Among other things, the government will have to give advance notice to the news media about subpoena requests for reporters' phone records unless the attorney general determines that "for compelling reasons" such notice would pose a clear and substantial threat to the integrity of the leak investigation.
"It is expected that only the rare case would present the attorney general with the requisite compelling reasons to justify a delayed notification," the Justice Department report issued Friday said.
Also under the new guidelines, the government will issue search warrants directed at a reporter's email only when that reporter is the focus of a criminal investigation for conduct not connected to ordinary newsgathering activities.
"Under this revised policy, the department would not seek search warrants … if the sole purpose is the investigation of a person other than the member of the news media," the report stated.
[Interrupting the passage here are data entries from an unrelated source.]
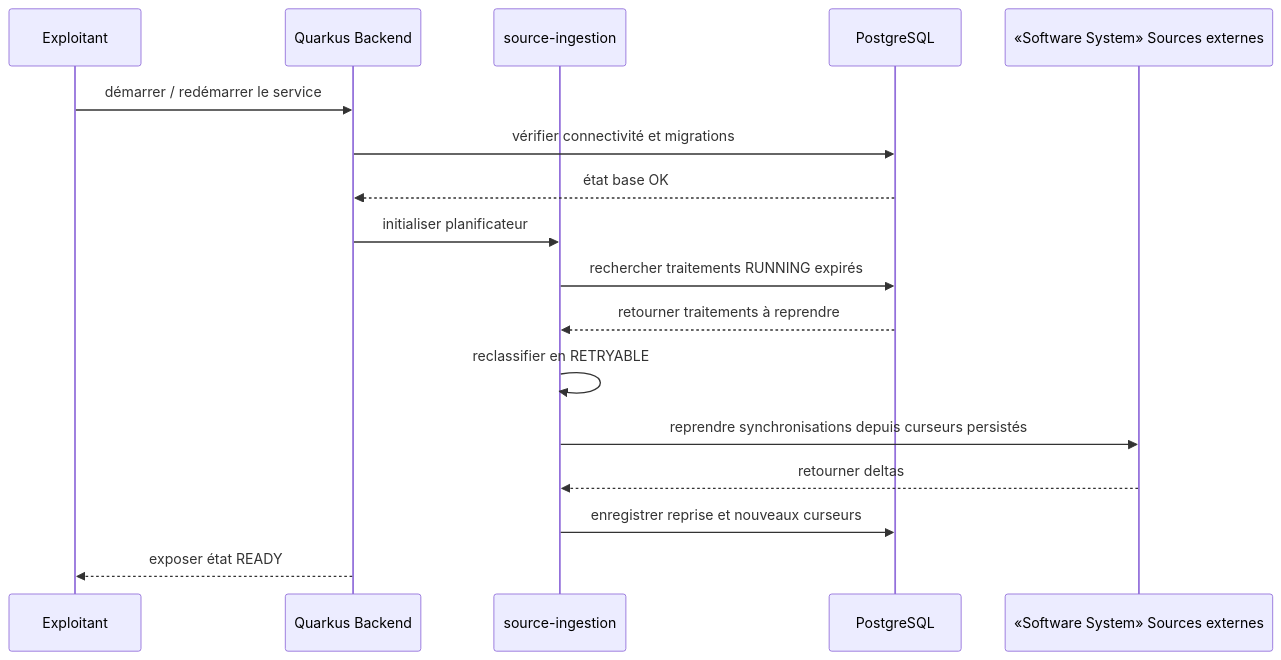
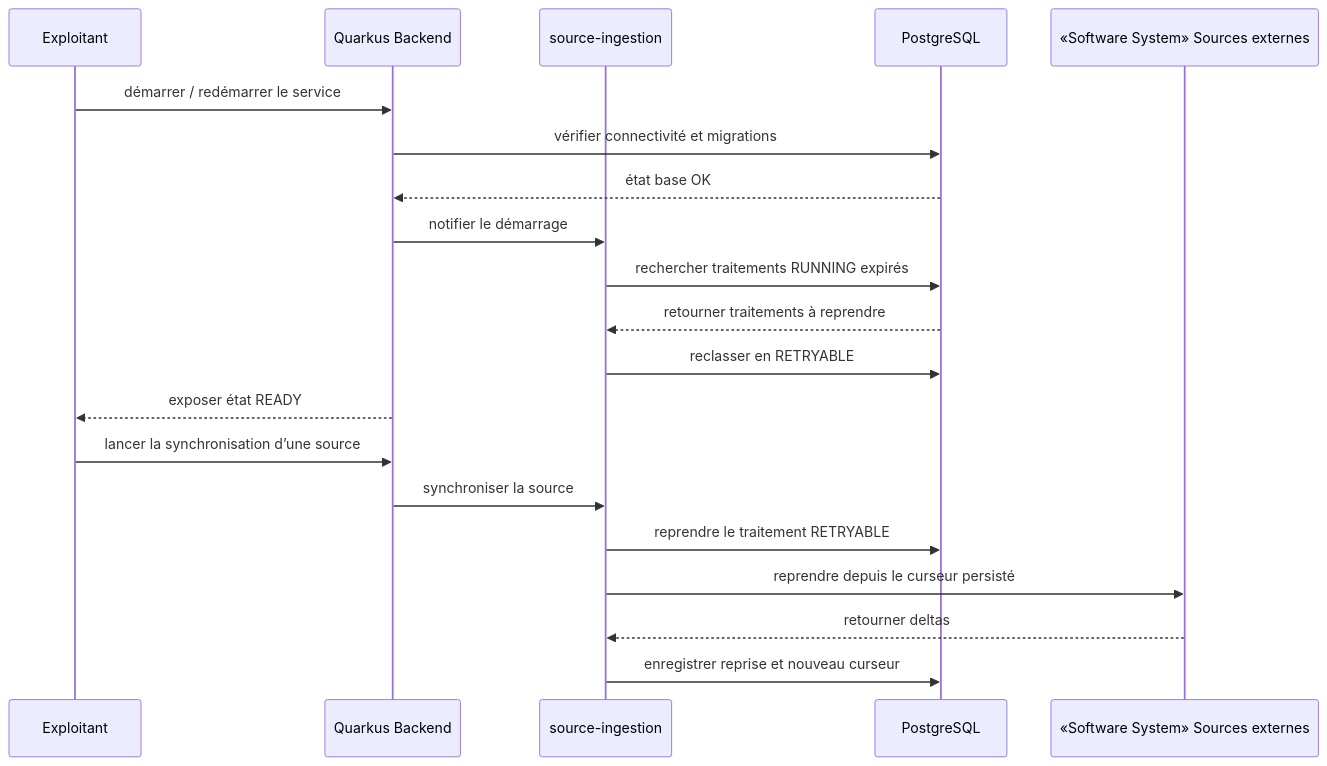
The sixth of 7 diagrams in docs/architecture/arc42/06-vue-execution.md (FTurleque/argos-tech-platform), drawn with Mermaid before and after one commit. The commit also changed other lines of this file and 14 other files, not shown here.

````diff
--- a/docs/architecture/arc42/06-vue-execution.md
+++ b/docs/architecture/arc42/06-vue-execution.md
@@ -201,20 +204,23 @@
 ```mermaid
 sequenceDiagram
     participant Ops as Exploitant
     participant Back as Quarkus Backend
     participant Ingestion as source-ingestion
     participant Persist as PostgreSQL
     participant Ext as «Software System» Sources externes
 
     Ops->>Back: démarrer / redémarrer le service
     Back->>Persist: vérifier connectivité et migrations
     Persist-->>Back: état base OK
-    Back->>Ingestion: initialiser planificateur
+    Back->>Ingestion: notifier le démarrage
     Ingestion->>Persist: rechercher traitements RUNNING expirés
     Persist-->>Ingestion: retourner traitements à reprendre
-    Ingestion->>Ingestion: reclassifier en RETRYABLE
-    Ingestion->>Ext: reprendre synchronisations depuis curseurs persistés
+    Ingestion->>Persist: reclasser en RETRYABLE
+    Back-->>Ops: exposer état READY
+    Ops->>Back: lancer la synchronisation d’une source
+    Back->>Ingestion: synchroniser la source
+    Ingestion->>Persist: reprendre le traitement RETRYABLE
+    Ingestion->>Ext: reprendre depuis le curseur persisté
     Ext-->>Ingestion: retourner deltas
-    Ingestion->>Persist: enregistrer reprise et nouveaux curseurs
-    Back-->>Ops: exposer état READY
+    Ingestion->>Persist: enregistrer reprise et nouveau curseur
 ```
````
The Attorney General himself would have to approve all such search warrants.
Reaction to the new guidelines was generally positive.
Erin Madigan White, the AP's senior media relations manager, said the news agency "is gratified that the Department of Justice took our concerns seriously.”
“The description of the new guidelines released today indicates they will result in meaningful, additional protection for journalists,” she said. “We'll obviously be reviewing them more closely when the actual language of the guidelines is released, but we are heartened by this step."
David Anderson, an expert in media law at the University of Texas at Austin, said the changes would make a "substantial difference" because US attorneys who want news media records would have to "jump through some hoops" to get them, according to a Reuters report.